The Daily Mirror uses its editorial to criticise the chancellor not acting sooner to help try and keep people in work. "Not before time" is the paper's main message to the Treasury before it unveils its wage support plan.

The paper says the measures need to be "lasting, fair and effective" and not just "a series of piecemeal policies".

The Times leader calls the chancellor's consideration of a wage subsidy scheme "a sound principle" - because it would protect jobs that have a future even though consumer demand is temporarily depressed.

'Growing backlash'

The Daily Telegraph reveals Boris Johnson is facing a "growing backlash" from some of his own MPs after announcing the new coronavirus restrictions could last six months.

At least one minister has reportedly threatened to resign, while up to 50 Conservative MPs are said to be ready to withhold support in a vote to approve the government's lockdown powers.

The i adds there is resentment from Tories in the south-west of England where infection rates remain low. Many are said to want an exemption from any national lockdown, with the MP for West Dorset concerned his constituents are being "punished" for breaches in large towns and cities.

image copyrightPA Media

The Times reports that one in three people who are told to isolate by the new coronavirus tracing app in England and Wales will get a "false positive" result.

The glitch - which mistakenly assumes someone has been within two metres of an infected person for 15 minutes - is because the Bluetooth signal can be affected by surrounding objects.

But in an editorial for the Daily Mirror, the chief executive of NHS Providers, Chris Hopson, says the public should have "some sympathy" for the app's creators because it has been built in a hurry.
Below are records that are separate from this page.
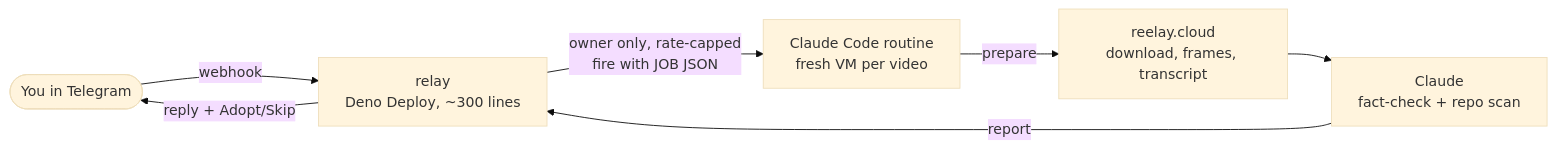
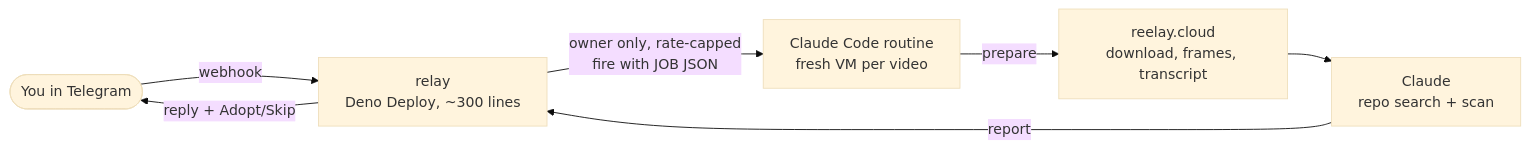
One commit to ksoc51221-dotcom/omnividens changed the diagram in README.md. Above: the diagram before and after it, drawn with Mermaid (base theme). The commit also changed other lines of this file and 4 other files, not shown here.

First line of the commit message:
docs: match the two-message format as shipped; /help no longer promises a fact-check

````diff
--- a/README.md
+++ b/README.md
@@ -19,9 +19,9 @@
 ```mermaid
 flowchart LR
     U([You in Telegram]) -->|webhook| R[relay<br/>Deno Deploy, ~300 lines]
     R -->|owner only, rate-capped<br/>fire with JOB JSON| RT[Claude Code routine<br/>fresh VM per video]
     RT -->|prepare| P[reelay.cloud<br/>download, frames, transcript]
-    P --> C[Claude<br/>fact-check + repo scan]
+    P --> C[Claude<br/>repo search + scan]
     C -->|report| R
     R -->|reply + Adopt/Skip| U
 ```
````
"BBC fights listed status of historic studios" is a headline in the Times, as it reports on the corporation's struggles to regenerate Maida Vale.

The paper says the BBC had hoped to make "huge sums of money" by selling the site made famous by the likes of The Beatles and Pink Floyd to developers.

The building has grade II listed status - meaning any interested parties face significant extra cost. But with the BBC board said to be "so concerned" about the financial impact of not being able to develop the site, it has launched a "strong appeal" against elements of the listing.

'Christmas lockdown warning'

"Students get Christmas lockdown warning" is the bleak headline on the front of the i.

According to minutes from the latest meetings of the Scientific Advisory Group for Emergencies (Sage), experts are concerned about infected students "spilling" out from university at the end of term and causing large outbreaks of Covid-19 in their home communities.

Nick Hillman, the director of the Higher Education Policy Unit, says students staying on campus during the festive period should be viewed as just "another sacrifice" in the battle against the virus.

And finally... as if 2020 hadn't been bad enough, the Daily Mail warns of a "grim and chronic" threat to gin and tonic. The paper says there is growing concern that a pathogen introduced to the UK in the 1990s is threatening the country's juniper trees.

Described by the Mail as a "fungal foe", it is said to thrive in water-logged conditions. But researchers believe all hope isn't lost for fans of a G&T because some trees appear to be resistant to the pathogen which cannot spread through their roots.